Records drawn from a dataset:
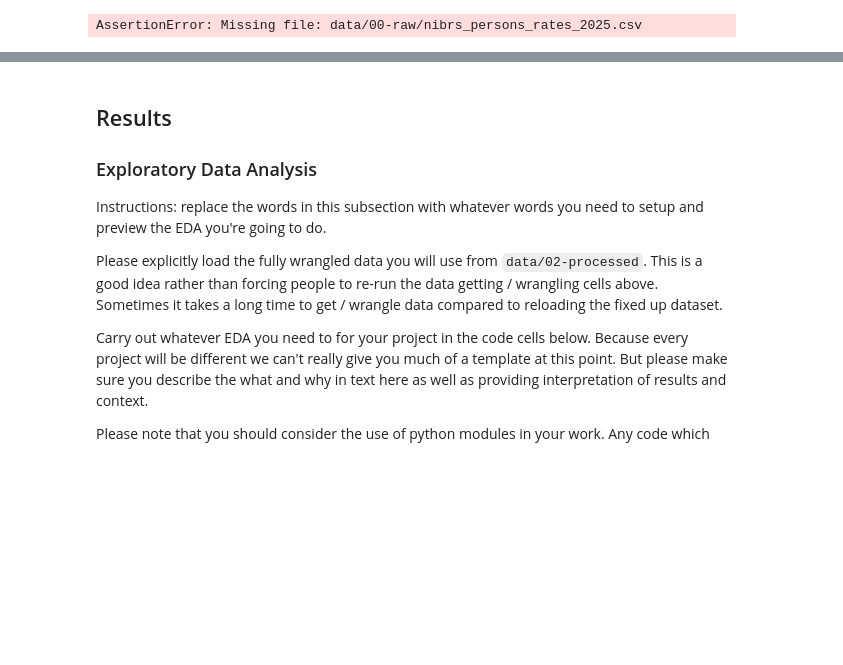
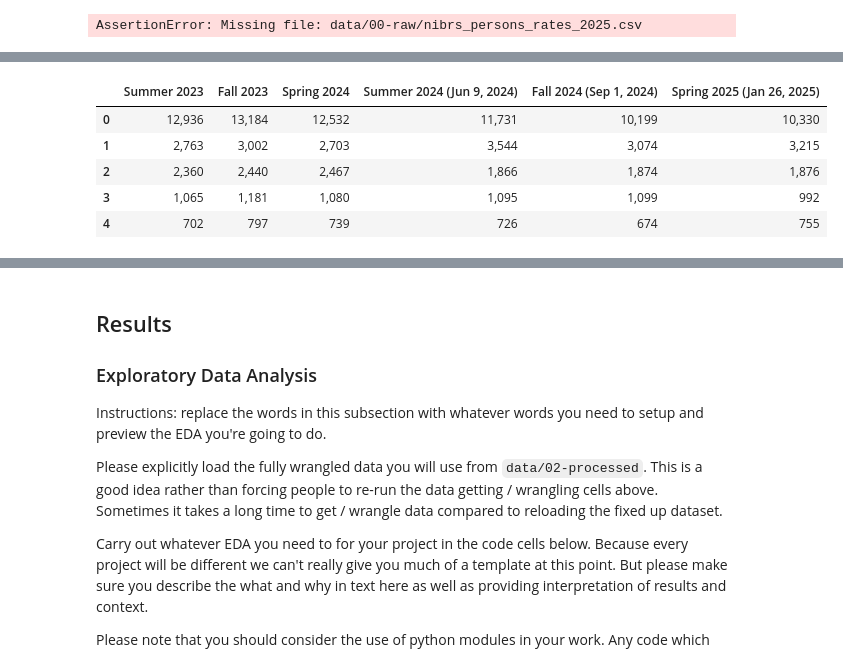
Before and after one commit to COGS108/Group022_WI26, a Jupyter notebook: 02-EDACheckpoint.ipynb, the cells around one changed output, grey strips where cells are left out. Saved outputs shown, nothing was run; the diff lists cells and outputs as text; code cells hidden in the pictures; blank space fills up the shorter version.

```diff
--- a/02-EDACheckpoint.ipynb
+++ b/02-EDACheckpoint.ipynb
@@ -485,0 +510,2 @@ print(f'Data successfully saved to "{full_path}"')
+# %%
+clean_ridership_df = ridership_df.dropna(how='all', axis=1)
@@ -485,0 +561,11 @@ print(f'Data successfully saved to "{full_path}"')
+# %%
+# Besides 'station', every column contains numeric data. However, those columns are stored as objects.
+# Checking the format
+clean_ridership_df.iloc[:5, 1:]
+# %% [output]
+|  | Summer 2023 | Fall 2023 | Spring 2024 | Summer 2024 (Jun 9, 2024) | Fall 2024 (Sep 1, 2024) | Spring 2025 (Jan 26, 2025) |
+| 0 | 12,936 | 13,184 | 12,532 | 11,731 | 10,199 | 10,330 |
+| 1 | 2,763 | 3,002 | 2,703 | 3,544 | 3,074 | 3,215 |
+| 2 | 2,360 | 2,440 | 2,467 | 1,866 | 1,874 | 1,876 |
+| 3 | 1,065 | 1,181 | 1,080 | 1,095 | 1,099 | 992 |
+| 4 | 702 | 797 | 739 | 726 | 674 | 755 |
```
Also changed, not shown: parts of 32 cells of this notebook.
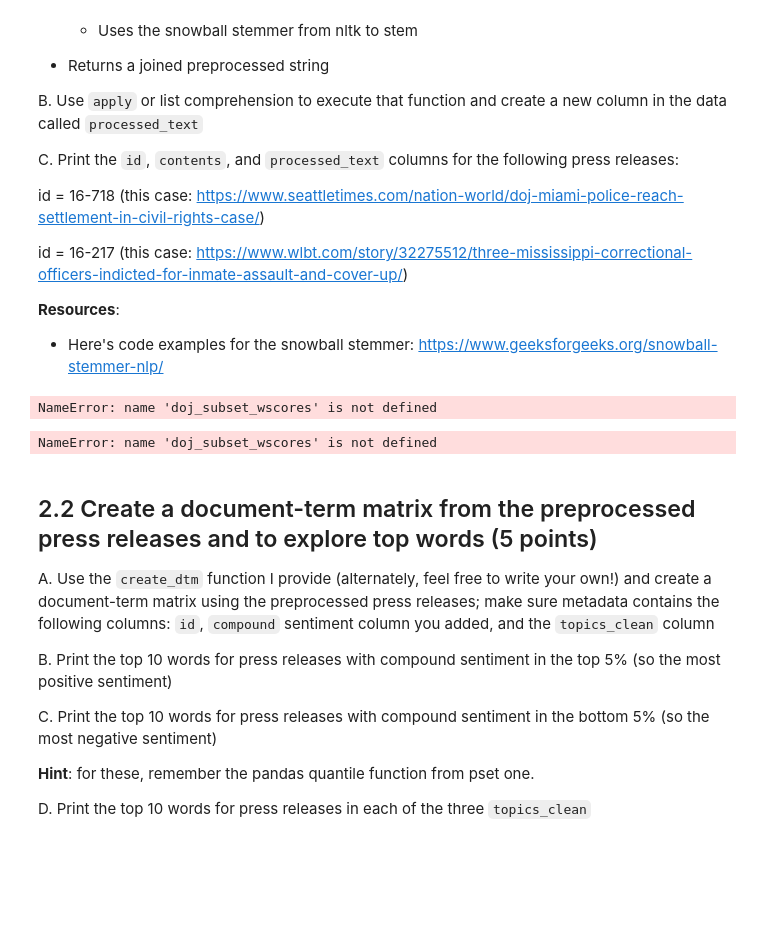
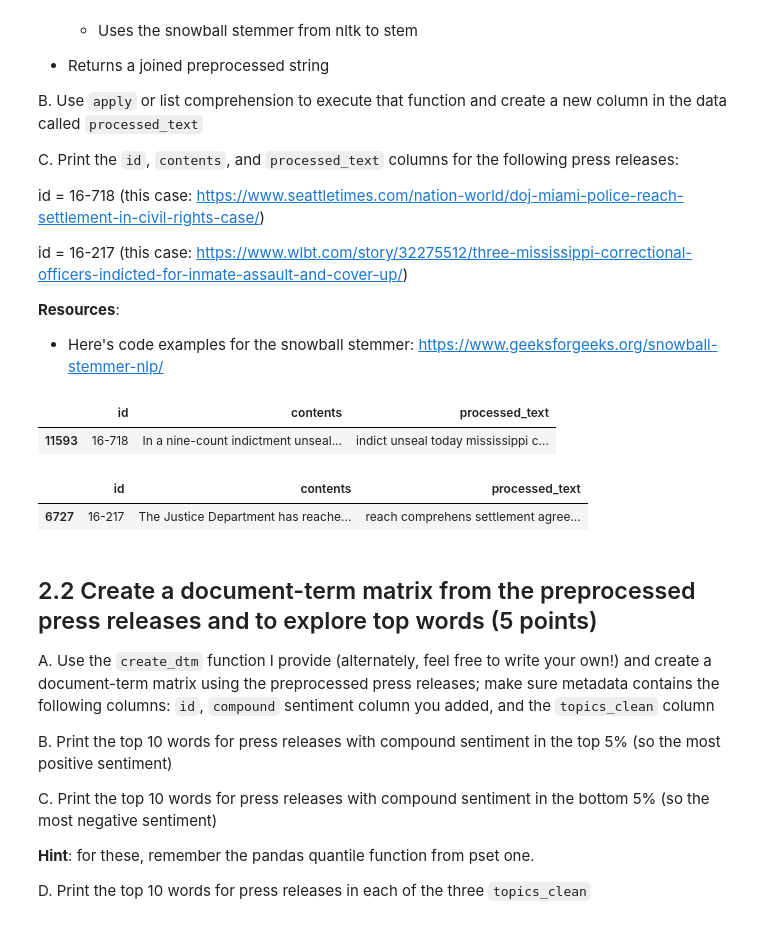
Before and after one commit to orenpk/QSS20_S24, a Jupyter notebook: my_psests/pset3/pset3_blank.ipynb, the cells around one changed output. Cells and saved outputs as stored; diff of their text form; code cells hidden in the pictures; blank space fills up the shorter version.

```diff
--- a/my_psests/pset3/pset3_blank.ipynb
+++ b/my_psests/pset3/pset3_blank.ipynb
@@ -324,7 +377,7 @@ id = 16-217 (this case: https://www.wlbt.com/story/32275512/three-mississippi-co
 
 - Here's code examples for the snowball stemmer: https://www.geeksforgeeks.org/snowball-stemmer-nlp/
 # %%
-custom_doj_stopwords = ["civil", "rights", "division", "department", "justice",
+custom_stopwords = ["civil", "rights", "division", "department", "justice",
                         "office", "attorney", "district", "case", "investigation", "assistant",
                        "trial", "assistance", "assist"]
 # %%
@@ -349,18 +402,19 @@ def preprocess_text(text, custom_stopwords):
     return ' '.join(processed_words)
 # %%
 ## your code executing the function
-doj_subset_wscores['processed_text'] = doj_subset_wscores['contents'].apply(lambda x: preprocess_text(x, custom_stopwords))
+doj_subset_wscore['processed_text'] = doj_subset_wscore['contents'].apply(lambda x: preprocess_text(x, custom_stopwords))
-# %% [output]
-NameError: name 'doj_subset_wscores' is not defined
 # %%
 ## your code showing the examples
-filtered_miami = doj_subset_wscores[(doj_subset_wscores['id'] >= 16) & (doj_subset_wscores['id'] <= 718)]
-filtered_miami[['id', 'contents', 'processed_text']]
+miami_case = doj_subset_wscore[doj_subset_wscore['id'] == '16-718']
+miami_case[['id', 'contents', 'processed_text']]
 
-filtered_missisippi = filtered_miami[(filtered_miami['id'] >= 16) & (filtered_miami['id'] <= 217)]
-filtered_missisippi[['id', 'contents', 'processed_text']]
+missisippi_case = doj_subset_wscore[doj_subset_wscore['id'] == '16-217']
+missisippi_case[['id', 'contents', 'processed_text']]
 # %% [output]
-NameError: name 'doj_subset_wscores' is not defined
+|  | id | contents | processed_text |
+| 11593 | 16-718 | In a nine-count indictment unseal... | indict unseal today mississippi c... |
+|  | id | contents | processed_text |
+| 6727 | 16-217 | The Justice Department has reache... | reach comprehens settlement agree... |
 # %% [markdown]
 ## 2.2 Create a document-term matrix from the preprocessed press releases and to explore top words (5 points)
 
```
Also changed, not shown: parts of 39 cells of this notebook, 1 other file.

- [What the task requires] Every line in the data above that contains the word "lambda" should be copied.

- [Your response]
-doj_subset_wscores['processed_text'] = doj_subset_wscores['contents'].apply(lambda x: preprocess_text(x, custom_stopwords))
+doj_subset_wscore['processed_text'] = doj_subset_wscore['contents'].apply(lambda x: preprocess_text(x, custom_stopwords))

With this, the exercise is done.